# [Assigned task]
For each entry below, copy the text exactly and leave out any picture.

# [Given records]
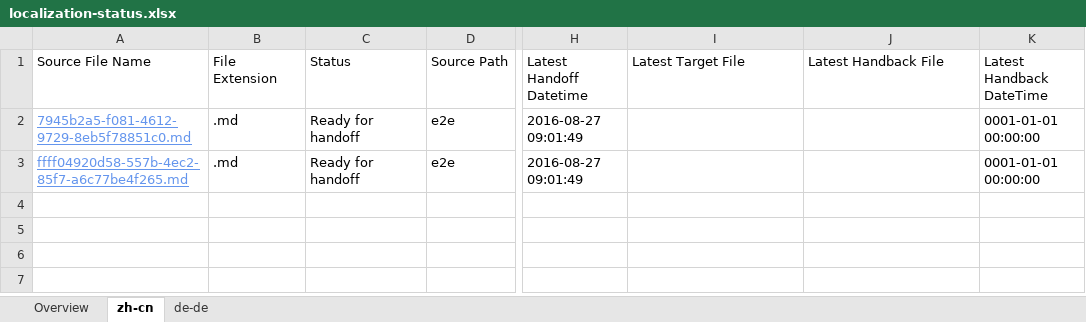
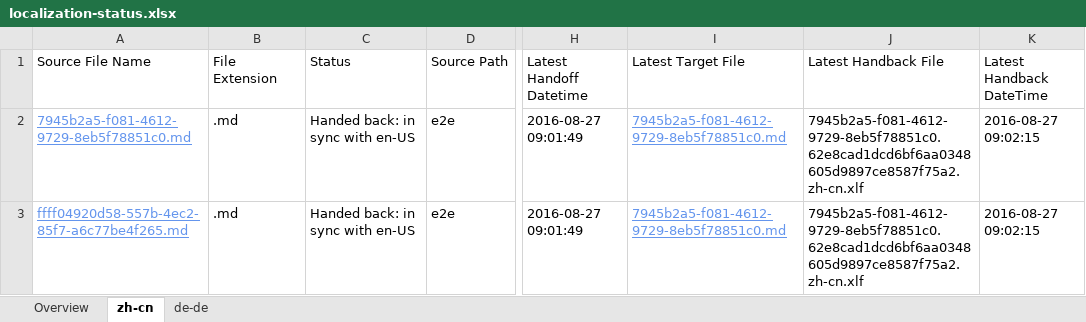
Before and after one commit to OpenLocalizationTestOrg/ol-test0-handback, an Excel workbook: ol-handback/OpenLocalizationTestOrg/ol-test0/ci/localization-status.xlsx, sheet zh-cn, drawn as a sheet; only a part is shown, gaps mark what is left out; values as stored, in another font and other column widths than the file's, no borders; table styles not drawn; the diff names each change by its address in the sheet, - before the commit and + after, or states it on an @@ line.

Commit message:
Generate Report for Handback

```diff
--- a/ol-handback/OpenLocalizationTestOrg/ol-test0/ci/localization-status.xlsx (sheet zh-cn)
+++ b/ol-handback/OpenLocalizationTestOrg/ol-test0/ci/localization-status.xlsx (sheet zh-cn)
-C2:C3 (Status): Ready for handoff
+C2:C3 (Status): Handed back: in sync with en-US
-I2:I3 (Latest Target File): (empty)
+I2:I3 (Latest Target File): 7945b2a5-f081-4612-9729-8eb5f78851c0.md
-J2:J3 (Latest Handback File): (empty)
+J2:J3 (Latest Handback File): 7945b2a5-f081-4612-9729-8eb5f78851c0.62e8cad1dcd6bf6aa0348605d9897ce8587f75a2.zh-cn.xlf
-K2:K3 (Latest Handback DateTime): 0001-01-01 00:00:00
+K2:K3 (Latest Handback DateTime): 2016-08-27 09:02:15
```
Also changed, not shown: sheet de-de, sheet Overview, ol-handback/OpenLocalizationTestOrg/ol-test0/ci/handback-status.xlsx.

# [Task solution]
Before and after one commit to OpenLocalizationTestOrg/ol-test0-handback, an Excel workbook: ol-handback/OpenLocalizationTestOrg/ol-test0/ci/localization-status.xlsx, sheet zh-cn, drawn as a sheet; only a part is shown, gaps mark what is left out; values as stored, in another font and other column widths than the file's, no borders; table styles not drawn; the diff names each change by its address in the sheet, - before the commit and + after, or states it on an @@ line.

Commit message:
Generate Report for Handback

```diff
--- a/ol-handback/OpenLocalizationTestOrg/ol-test0/ci/localization-status.xlsx (sheet zh-cn)
+++ b/ol-handback/OpenLocalizationTestOrg/ol-test0/ci/localization-status.xlsx (sheet zh-cn)
-C2:C3 (Status): Ready for handoff
+C2:C3 (Status): Handed back: in sync with en-US
-I2:I3 (Latest Target File): (empty)
+I2:I3 (Latest Target File): 7945b2a5-f081-4612-9729-8eb5f78851c0.md
-J2:J3 (Latest Handback File): (empty)
+J2:J3 (Latest Handback File): 7945b2a5-f081-4612-9729-8eb5f78851c0.62e8cad1dcd6bf6aa0348605d9897ce8587f75a2.zh-cn.xlf
-K2:K3 (Latest Handback DateTime): 0001-01-01 00:00:00
+K2:K3 (Latest Handback DateTime): 2016-08-27 09:02:15
```
Also changed, not shown: sheet de-de, sheet Overview, ol-handback/OpenLocalizationTestOrg/ol-test0/ci/handback-status.xlsx.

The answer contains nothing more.